We need to break our insatiable appetite for bottled water. The U.S. guzzled back almost 50 billion bottles of it last year, up from just over 3 billion in 1997. That’s over 1500 bottles every second of every minute of every hour of every day. Think about it … these are just numbers for the U.S. Insane isn’t it? Well the most insane part of this story is that less then 15% of those bottles are recycled (well it’s also insane that we don’t mind swigging back toxic chemicals that leach out of the plastic and into the water). When not recycled they estimate it can take up to 1000 years for a bottle to decompose. No joke. This is true for most plastics, so think twice every time you discard any single use plastic item (bags, packaging, plates, cutlery, razors, shampoo bottles,; well pretty much everything really).
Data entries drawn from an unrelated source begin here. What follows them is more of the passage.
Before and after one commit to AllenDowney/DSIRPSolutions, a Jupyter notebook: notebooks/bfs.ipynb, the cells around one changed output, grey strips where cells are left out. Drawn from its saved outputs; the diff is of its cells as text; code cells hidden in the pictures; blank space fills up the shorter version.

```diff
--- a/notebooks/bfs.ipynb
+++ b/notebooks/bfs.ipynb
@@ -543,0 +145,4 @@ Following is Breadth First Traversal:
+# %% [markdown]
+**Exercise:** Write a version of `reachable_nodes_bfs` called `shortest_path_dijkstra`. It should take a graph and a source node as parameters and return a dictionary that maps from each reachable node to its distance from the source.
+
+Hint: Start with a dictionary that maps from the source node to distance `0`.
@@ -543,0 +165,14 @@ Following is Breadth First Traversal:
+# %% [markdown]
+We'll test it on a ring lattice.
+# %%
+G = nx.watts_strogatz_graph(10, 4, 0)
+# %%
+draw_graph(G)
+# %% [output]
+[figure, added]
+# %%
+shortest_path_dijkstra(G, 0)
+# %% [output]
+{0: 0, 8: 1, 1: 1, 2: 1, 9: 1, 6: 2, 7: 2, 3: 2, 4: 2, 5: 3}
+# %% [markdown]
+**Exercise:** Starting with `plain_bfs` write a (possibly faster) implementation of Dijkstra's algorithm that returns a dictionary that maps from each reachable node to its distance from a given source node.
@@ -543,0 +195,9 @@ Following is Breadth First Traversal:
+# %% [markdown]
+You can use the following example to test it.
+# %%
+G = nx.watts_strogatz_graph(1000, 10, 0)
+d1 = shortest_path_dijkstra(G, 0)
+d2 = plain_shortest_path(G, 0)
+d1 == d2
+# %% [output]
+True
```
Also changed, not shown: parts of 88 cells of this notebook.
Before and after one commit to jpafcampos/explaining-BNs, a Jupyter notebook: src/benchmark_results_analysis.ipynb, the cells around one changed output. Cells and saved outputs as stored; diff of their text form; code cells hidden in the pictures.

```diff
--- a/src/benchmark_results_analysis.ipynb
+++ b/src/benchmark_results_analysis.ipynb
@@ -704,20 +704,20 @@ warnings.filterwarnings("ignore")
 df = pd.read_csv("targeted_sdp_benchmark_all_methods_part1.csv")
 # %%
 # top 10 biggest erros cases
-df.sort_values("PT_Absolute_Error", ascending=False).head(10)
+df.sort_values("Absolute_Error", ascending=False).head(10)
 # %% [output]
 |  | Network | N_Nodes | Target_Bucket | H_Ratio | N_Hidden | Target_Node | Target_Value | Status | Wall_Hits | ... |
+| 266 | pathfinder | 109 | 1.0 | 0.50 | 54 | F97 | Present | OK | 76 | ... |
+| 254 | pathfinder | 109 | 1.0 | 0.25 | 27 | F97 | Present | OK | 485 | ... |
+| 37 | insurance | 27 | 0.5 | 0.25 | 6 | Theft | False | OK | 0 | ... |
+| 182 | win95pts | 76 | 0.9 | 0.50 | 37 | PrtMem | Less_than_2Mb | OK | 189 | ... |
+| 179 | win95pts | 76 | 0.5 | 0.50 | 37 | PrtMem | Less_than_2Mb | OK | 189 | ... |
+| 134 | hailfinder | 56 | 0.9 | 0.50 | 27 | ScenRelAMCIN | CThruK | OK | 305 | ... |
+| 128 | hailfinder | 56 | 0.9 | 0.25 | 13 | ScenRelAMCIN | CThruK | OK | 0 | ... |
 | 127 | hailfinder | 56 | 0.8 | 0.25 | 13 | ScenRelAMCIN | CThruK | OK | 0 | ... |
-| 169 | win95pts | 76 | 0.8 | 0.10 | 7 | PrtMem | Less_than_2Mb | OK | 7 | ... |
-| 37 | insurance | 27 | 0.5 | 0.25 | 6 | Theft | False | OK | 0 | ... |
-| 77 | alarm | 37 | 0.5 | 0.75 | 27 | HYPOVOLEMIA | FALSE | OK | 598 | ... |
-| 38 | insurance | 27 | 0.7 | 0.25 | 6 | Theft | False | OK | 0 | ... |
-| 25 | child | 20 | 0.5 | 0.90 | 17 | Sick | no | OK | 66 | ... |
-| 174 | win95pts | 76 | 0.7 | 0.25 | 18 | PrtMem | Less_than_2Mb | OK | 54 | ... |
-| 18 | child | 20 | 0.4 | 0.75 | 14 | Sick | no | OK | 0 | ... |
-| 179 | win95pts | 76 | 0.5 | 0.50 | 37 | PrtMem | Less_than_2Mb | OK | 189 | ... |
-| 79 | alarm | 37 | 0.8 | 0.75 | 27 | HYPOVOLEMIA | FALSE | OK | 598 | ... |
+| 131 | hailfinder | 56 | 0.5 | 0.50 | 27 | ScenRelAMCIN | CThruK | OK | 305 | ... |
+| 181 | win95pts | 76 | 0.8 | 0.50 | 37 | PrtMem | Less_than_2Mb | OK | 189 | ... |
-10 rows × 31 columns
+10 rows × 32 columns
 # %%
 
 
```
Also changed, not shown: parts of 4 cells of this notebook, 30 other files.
Now I can go on and tell you more disturbing facts, about the 18 million barrels of oil used to make these bottles every year or about the almost 1,000,000 tons of C02 generated in their production, but instead I will provide a better option:
1. Get a reusable bottle
There are plenty of options out there, but I use Klean Kanteen containers. They make them in various sizes, from 12 oz up to 40 oz, with many different lids – even a sippy-cup lid for kids. They are light and made of stainless steel (‘food-grade’ stainless steel that’s totally free of BPA and other toxins) which will last forever. I have several bottles of various sizes that my wife and I use religiously. My wife at first was a bit skeptical of not buying bottled water for the house, but within a few weeks she was fully onboard.
2. Fill the bottle with water
Sounds easy enough, and it is. I fill my 40 oz Klean Kanteen every morning, and it’s enough to get me through the day. Now I don’t really like the chlorinated taste of tap water, so we have been using distilled water (I add ConcenTrace Minerals to water as well). I have two 5 gallon jugs I refill every week or two. Now I have just recently started looking into getting my own “under the sink” filtration system. You can get a good one for around a $350-400 one time investment. And of course many simply use Brita.
3. Tell friends and family
These aren’t ground breaking revolutionary ideas, reusable containers are not new after all. This is simply a reminder which will hopefully get more people off of the ‘bottled water bandwagon’. Wait, did I mention the cost – over $15 billion spent last year in the U.S. – more than they spent on Ipods and movie tickets? Well, that seems reasonable, doesn’t it?
A video by the Story of Stuff Project: